Complete Horse Feeds- More Than Just High Fiber and Low Carbohydrates
By: Eric Haydt, PAS
We had a very good question from a customer asking, “What exactly is a ‘complete’ feed?” Many horse owners believe that a complete feed is one that has all of the proper vitamin and mineral fortification, and for some feeds, they would be correct. However, the real definition of a complete feed is a feed that contains enough fiber so a horse can eat just that diet without supplemental hay or pasture. Most complete feeds would also contain the proper amount of vitamins and minerals necessary to meet National Research Council (NRC) recommendations.

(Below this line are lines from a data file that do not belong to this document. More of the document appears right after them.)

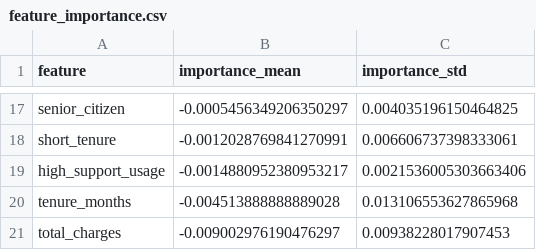
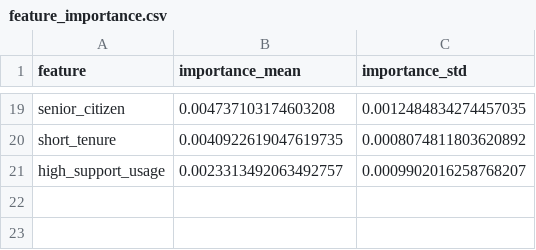
Before and after one commit to Suryaanalyst/telecom_churn_prediction, a CSV file: reports/risk_analysis/feature_importance.csv, drawn as a sheet; only a part is shown, gaps mark what is left out; removed rows and columns are numbered as before the commit, all else as after; the diff covers the shown part only; the diff names each change by its address in the sheet, - before the commit and + after, or states it on an @@ line.

```diff
--- a/reports/risk_analysis/feature_importance.csv
+++ b/reports/risk_analysis/feature_importance.csv
-B19 (importance_mean): -0.0005456349206350297
+B19 (importance_mean): 0.004737103174603208
-C19 (importance_std): 0.004035196150464825
+C19 (importance_std): 0.0012484834274457035
-B20 (importance_mean): -0.0012028769841270991
+B20 (importance_mean): 0.0040922619047619735
-C20 (importance_std): 0.006606737398333061
+C20 (importance_std): 0.0008074811803620892
-B21 (importance_mean): -0.0014880952380953217
+B21 (importance_mean): 0.0023313492063492757
-C21 (importance_std): 0.0021536005303663406
+C21 (importance_std): 0.0009902016258768207
-row 20: tenure_months | -0.004513888888889028 | 0.013106553627865968
-row 21: total_charges | -0.009002976190476297 | 0.00938228017907453
```
Also changed, not shown: 5 added rows, 3 removed rows and 24 edited cells elsewhere in this file, reports/business_impact/retention_roi_scenarios.csv, reports/business_impact/retention_segments.csv, 25 other files.
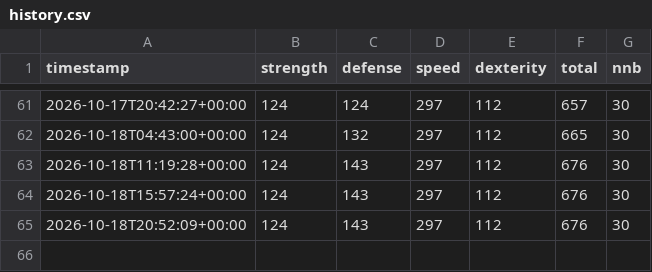
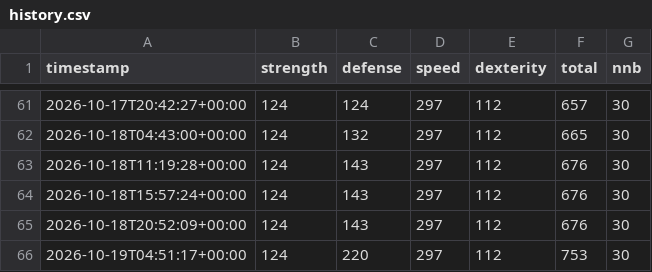
Before and after one commit to SamyAridhan/TornHansBot, a CSV file: history.csv, drawn as a sheet; only a part is shown, gaps mark what is left out.

```diff
--- a/history.csv
+++ b/history.csv
@@ -65 +65,2 @@ timestamp,strength,defense,speed,dexterity,total,nnb
 2026-10-18T20:52:09+00:00,124,143,297,112,676,30
+2026-10-19T04:51:17+00:00,124,220,297,112,753,30
```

Horses need fiber in their diets to thrive. If fiber intake is limited—from poor or limited hay/pasture or poor dentition—a complete feed makes up what is missing. Any properly formulated senior diet should be a complete feed, as many senior horses have trouble maintaining weight because of a loss of efficiency in consuming hay or pasture. Generally, feeds that guarantee 14% to 17% fiber work great for horses that can still eat some hay or for supplemental fiber. Fiber guarantees of 17% and over are best for horses that can no longer eat hay or graze and need to survive just on the feed itself. For these horses, we also recommend feeding from a pan on the ground and adding some water to help reduce the potential for choking.
The most important concern regarding complete feeds is the type of fiber used. Horses can convert certain types of fiber into energy very well, but the fiber needs to be low in lignin or structural carbohydrates. Fiber ingredients like alfalfa meal, shredded beet pulp, soy hulls and midds are easily digested fibers for horses. Other fiber sources like peanut hulls, almond hulls and rice hulls are examples of ingredients high in lignin, which are not very digestible and provide very little nutrition. If the feed tag uses a collective term like “fiber byproducts,” you should question what ingredients are being used. It could have a big impact on how much feed is needed to maintain desired body condition.
Complete feeds are often fortified with sufficient amounts of vitamins and minerals and do not require additional supplementation, except in the following examples. Some complete feeds are just hay extenders or hay supplements that only provide additional fiber without any other fortification. You need to check the tag for guarantees and ingredient lists. Also, like any feed, you need to pay attention to the feeding directions. For fortified feeds, you need to make sure you are feeding the minimum rate listed on the feeding directions. If you are feeding under that amount, you will need to add a balancer- type feed, such as Triple Crown 30% Supplement, to meet recommended levels of vitamins and minerals.
Another advantage of complete feeds is that the higher fiber levels also tend to decrease starch and sugar levels. Complete feeds, like Triple Crown Complete, can provide lower-to-moderate soluble carbohydrates levels, yet contain more calories for active horses. Other complete feeds, like Triple Crown Low Starch, have lower calorie content and work well for less active, easier keepers.
Complete feeds often become mandatory for truly old horses that lose the ability to eat long stemmed hay or even soaked hay cubes. The feed helps to ensure the older horse has their fiber, calorie and nutritional needs met. Complete feeds are also life savers for horse owners with limited or poor pasture/hay. It is important to also understand that complete feeds work well to help reduce soluble carbohydrates (starch and sugar) while still giving a performing horse the nutrition they need. A Complete feed can be a much healthier “Performance” feed compared to grain based feeds by offering the same amount of calories, much higher fiber, but much less carbs. The uses of complete feeds are nearly endless.